Describing and understanding the world in the long nineteenth century
Oberwolfach Reports 41/2020, 2020, 52–53, doi 10.4171/OWR/2020/41

Scott A. Walter

During the 19th century, great strides were made in describing quantitatively and understanding qualitatively the behavior of the natural and social worlds. Making sense of increasingly precise quantitative measurements of familiar natural and social phenomena posed great challenges to scientific imagination, but in addition, the century saw the discovery of new forces and fields, in the image of Oersted’s production of a circular magnetic field by flowing electric current through a wire, and Faraday’s law of electromagnetic induction, to mention just two such novelties. In mid-century, Maxwell, building on Faraday’s notion of “lines of force”, proposed a unification of optics and electrodynamics, in a new theory of the “electromagnetic field”. Although it took another twenty years to win over physicists, Maxwell’s theory eventually opened up broad new horizons for physics and technology. Most notably, the propagation of electromagnetic waves in air was demonstrated by Hertz, giving rise not only to wireless telegraphy, but to two revolutions of the 20th century: broadcast radio and radio astronomy.

Quantitative measurements concerned not only the natural but also the human realm, as the state apparatus collected “statistics”, with which it meant to predict and control populations, from gathering data on birth, death, crime, education level, revenue, and the like. The acquisition of such statistics, combined with the use of mathematical modeling, gave rise, by the end of the century, to “economics”. A new and important domain of application for probability arose in the aftermath of Darwin’s theory of natural selection, which inspired his cousin Francis Galton to examine the statistics of human heredity. In a tangential way, statistical studies of the early 19th century further motivated the introduction of statistical reasoning in physics, a movement marked by the mid-century invention of kinetic gas theory by Maxwell and Boltzmann, and by Henri Poincaré’s new methods of celestial mechanics. At the end of the century, Max Planck put probabilistic arguments to use in order to express his law of black-body radiation, setting the scene for the 20th-century revolution of quantum mechanics.

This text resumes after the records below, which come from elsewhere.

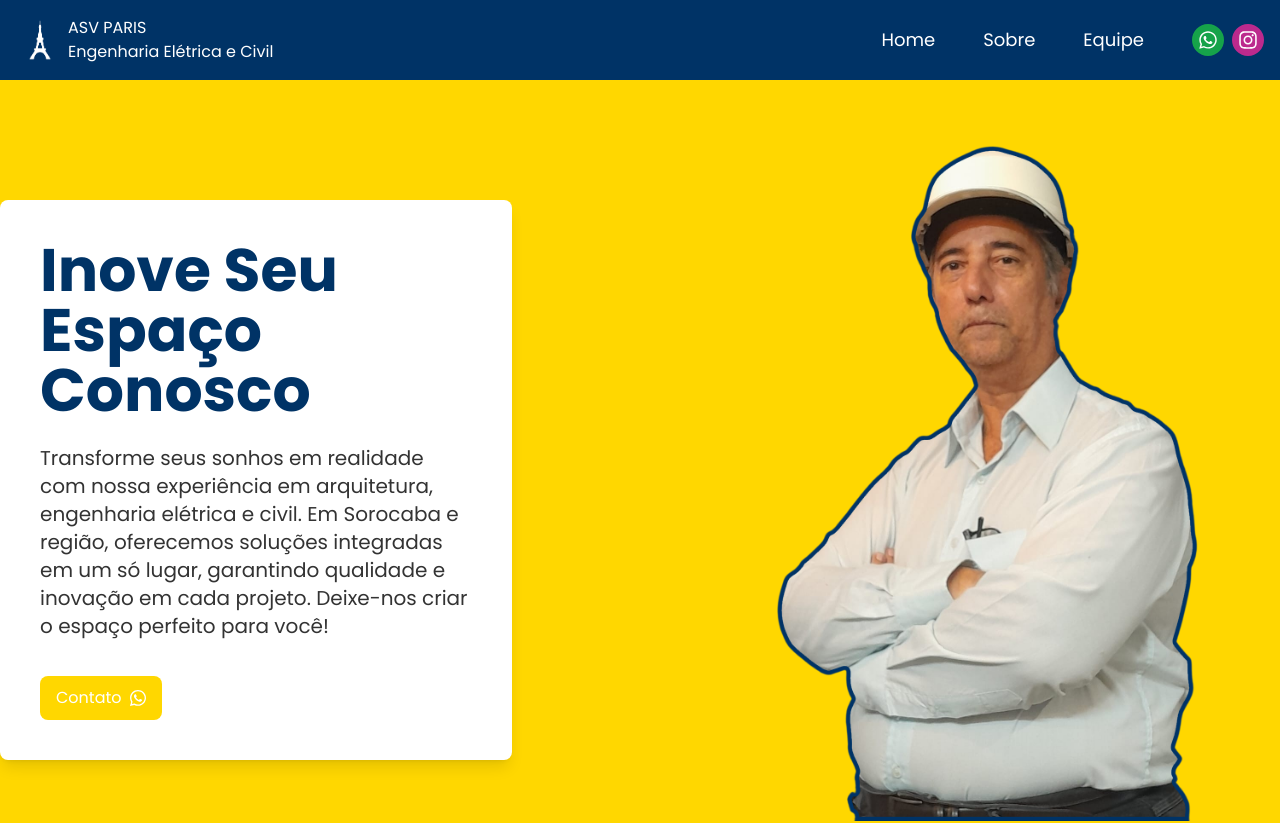
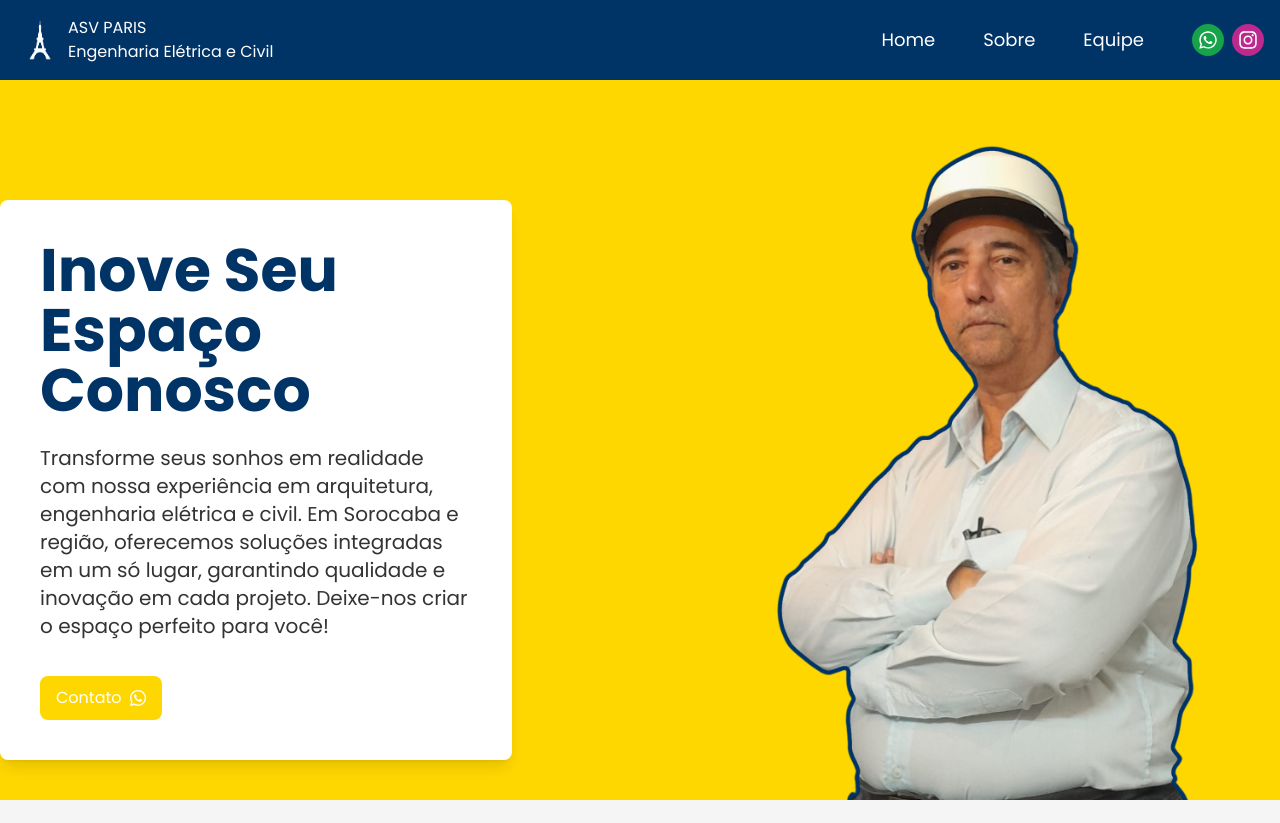
Before and after one commit to s4mcardoso/ASV-PARIS_SITE, a React (Vite) app: page / in a window 1280 px wide. Shown: the top 823 px of the page. After the commit the page ends 800 px from the top, so only its background shows below. Built offline with nearby package versions, Linux system fonts and the light colour scheme.

Commit message:
Otimizando scroll

```diff
--- a/src/Components/Header/index.jsx
+++ b/src/Components/Header/index.jsx
@@ -10,7 +10,7 @@
   };
 
   return (
-    <header className="w-full custom-bg-blue h-30 flex flex-col md:flex-row items-center justify-between p-4 ">
+    <header className="w-full custom-bg-blue h-30 flex flex-col md:flex-row items-center justify-between p-4">
       <div className="flex items-center mr-auto">
         <img className="w-12 h-auto mr-1" src={eiffelImage} alt="Torre Eiffel" />
         <span className="asv-paris-icon">
@@ -27,9 +27,9 @@
       </button>
 
       <nav className={`flex-col mt-12 md:mt-0 md:flex md:flex-row md:items-center gap-12 ${isOpen ? 'flex' : 'hidden'} md:flex items-center`}>
-        <a href="#home" className="custom-link text-lg font-poppins text-[var(--cor-branco)]">Home</a>
-        <a href="#sobre" className="custom-link text-lg font-poppins text-[var(--cor-branco)]">Sobre</a>
-        <a href="#equipe" className="custom-link text-lg font-poppins text-[var(--cor-branco)]">Equipe</a>
+        <a href="#home" className="custom-link text-lg font-poppins text-white">Home</a>
+        <a href="#sobre" className="custom-link text-lg font-poppins text-white">Sobre</a>
+        <a href="#equipe" className="custom-link text-lg font-poppins text-white">Equipe</a>
         <div className="flex gap-2 items-center">
           <a
             href={`https://wa.me/${5515988150433}`}
@@ -43,7 +43,7 @@
             href="https://www.instagram.com/asv.engenharia_?igsh=bDhiM3c3dm81ajB1"
             target="_blank"
             rel="noopener noreferrer"
-            className="inline-flex items-center justify-center w-8 h-8 bg-[#bc2a8d] text-white rounded-full border-2 border-[#bc2a8d] transition-colors duration-300 hover:bg-[#8a3ab9] "
+            className="inline-flex items-center justify-center w-8 h-8 bg-[#bc2a8d] text-white rounded-full border-2 border-[#bc2a8d] transition-colors duration-300 hover:bg-[#8a3ab9]"
           >
             <FaInstagram className="w-5 h-5" />
           </a>
@@ -52,4 +52,5 @@
     </header>
   );
 }
+
 export default Header;
--- a/src/index.css
+++ b/src/index.css
@@ -4,20 +4,15 @@
 @tailwind utilities;
 
 :root {
-  --cor-azul: #003366;
-  /* Use para cabeçalhos, links e botões principais */
-  --cor-amarelo: #FFD700;
-  /* Ótimo para botões secundários e ícones */
-  --cor-amarelo-escuro: #ffd000;
-  /* Ótimo para botões secundários e ícones */
-  --cor-cinza-claro: #F5F5F5;
-  /* Ideal para o fundo do site */
-  --cor-branco: #FFFFFF;
-  /* Utilize para áreas de texto e espaços em branco */
+  --cor-azul: #003366;          /* Cabeçalhos, links e botões principais */
+  --cor-amarelo: #FFD700;       /* Botões secundários e ícones */
+  --cor-amarelo-escuro: #ffd000; /* Botões secundários e ícones */
+  --cor-cinza-claro: #F5F5F5;   /* Fundo do site */
+  --cor-branco: #FFFFFF;        /* Áreas de texto e espaços em branco */
 }
 
-
-htlm, body {
+/* Global Styles */
+html, body {
   background-color: var(--cor-cinza-claro);
   font-family: 'Poppins', sans-serif;
   height: 100%;
@@ -25,17 +20,29 @@
   padding: 0;
 }
 
+body, html {
+  overflow-x: hidden !important;
+}
+
+@media (max-width: 786px) {
+  body, html {
+    overflow-x: hidden !important;
+  }
+}
+
 .custom-bg-blue {
-  background-color: #003366;
+  background-color: var(--cor-azul);
 }
 
 .custom-bg-yellow {
   background-color: var(--cor-amarelo);
 }
 
+/* Link Styling */
 .custom-link {
   position: relative;
-  /* Para que o ::after funcione corretamente */
+  color: var(--cor-branco) !important; /* Garante que a cor dos links seja branca */
+  transition: color 0.2s ease;
 }
 
 .custom-link::after {
@@ -44,36 +51,30 @@
   left: 0;
   right: 0;
   bottom: -4px;
-  /* Ajuste a distância da linha para baixo */
   height: 3px;
-  /* Espessura da linha */
   background-color: var(--cor-amarelo);
-  /* Cor da linha */
   transform: scaleX(0);
-  /* Começa invisível */
   transition: transform 0.2s ease;
-  /* Transição suave */
+}
+
+.custom-link:hover {
+  color: var(--cor-amarelo) !important;
 }
 
 .custom-link:hover::after {
   transform: scaleX(1);
-  /* A linha aparece ao passar o mouse */
 }
 
-/* Para aplicar o hover no texto também */
-.custom-link:hover {
-  /* Adiciona o sublinhado ao passar o mouse */
-  color: var(--cor-amarelo) !important;
-  /* Cor do texto no hover */
+/* Icon and Text Styling */
+.asv-paris-icon {
+  @apply text-white;
 }
 
-
-.asv-paris-icon {
-  @apply text-white;
-  font-family: 'Poppins', sans-serif
+/* Team Member Box Hover */
+.member-box {
+  transition: transform 0.3s ease;
 }
 
-/* Adicione esta classe para aumentar a escala no hover */
-.member-box{
-  transition: transform 0.3s ease; /* Define a transição suave */
+.member-box:hover {
+  transform: scale(1.05);
 }
```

These two streams, electromagnetic field theory and probability, capture broad swaths of new mathematical thinking about the natural and social worlds in the 19th century. The streams are naturally antagonistic (particle vs. field), introducing a fruitful tension.